** Supplied data follows **

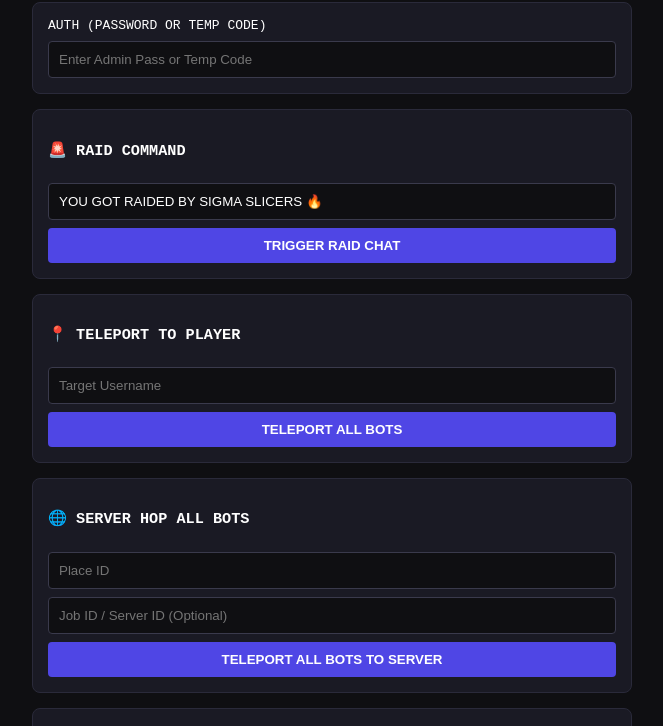
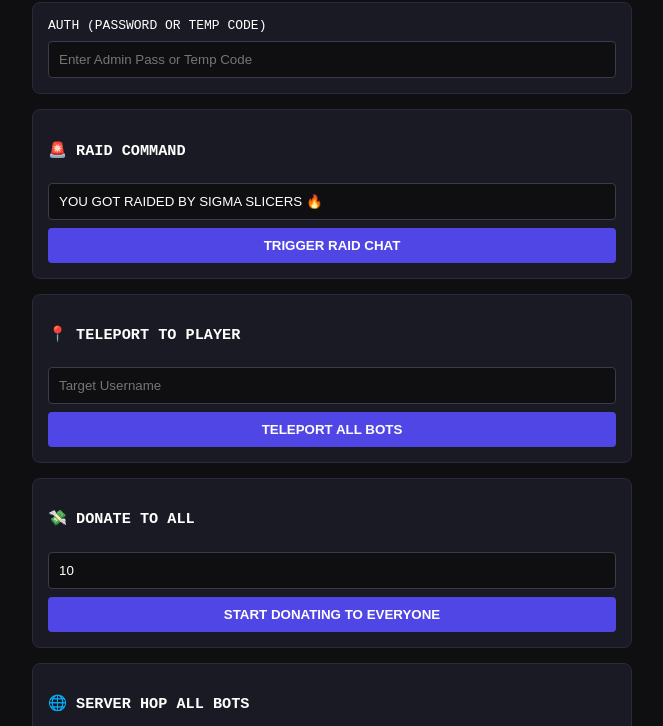
Before and after one commit to ispeakpotatoesforsomereason/roblox-bot, a website: page public/index.html in a window 1280 px wide. Shown: the part 74-800 px from the top of the page, without its empty margins (308-971 px from the left). Drawn offline with Linux system fonts and the light colour scheme.

Commit message:
Update index.html

```diff
--- a/public/index.html
+++ b/public/index.html
@@ -29,6 +29,12 @@
         <h3>📍 TELEPORT TO PLAYER</h3>
         <input type="text" id="targetPlayer" placeholder="Target Username">
         <button onclick="sendCommand('teleport', { target: document.getElementById('targetPlayer').value })">TELEPORT ALL BOTS</button>
+    </div>
+
+    <div class="card">
+        <h3>💸 DONATE TO ALL</h3>
+        <input type="number" id="donateAmount" value="10" placeholder="Amount">
+        <button onclick="sendCommand('donate_all', { amount: document.getElementById('donateAmount').value })">START DONATING TO EVERYONE</button>
     </div>
 
     <div class="card">
```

** End of Supplied data **

* What this task involves *
Please retype the data exactly, but do not carry over any picture.

* Response *
Before and after one commit to ispeakpotatoesforsomereason/roblox-bot, a website: page public/index.html in a window 1280 px wide. Shown: the part 74-800 px from the top of the page, without its empty margins (308-971 px from the left). Drawn offline with Linux system fonts and the light colour scheme.

Commit message:
Update index.html

```diff
--- a/public/index.html
+++ b/public/index.html
@@ -29,6 +29,12 @@
         <h3>📍 TELEPORT TO PLAYER</h3>
         <input type="text" id="targetPlayer" placeholder="Target Username">
         <button onclick="sendCommand('teleport', { target: document.getElementById('targetPlayer').value })">TELEPORT ALL BOTS</button>
+    </div>
+
+    <div class="card">
+        <h3>💸 DONATE TO ALL</h3>
+        <input type="number" id="donateAmount" value="10" placeholder="Amount">
+        <button onclick="sendCommand('donate_all', { amount: document.getElementById('donateAmount').value })">START DONATING TO EVERYONE</button>
     </div>
 
     <div class="card">
```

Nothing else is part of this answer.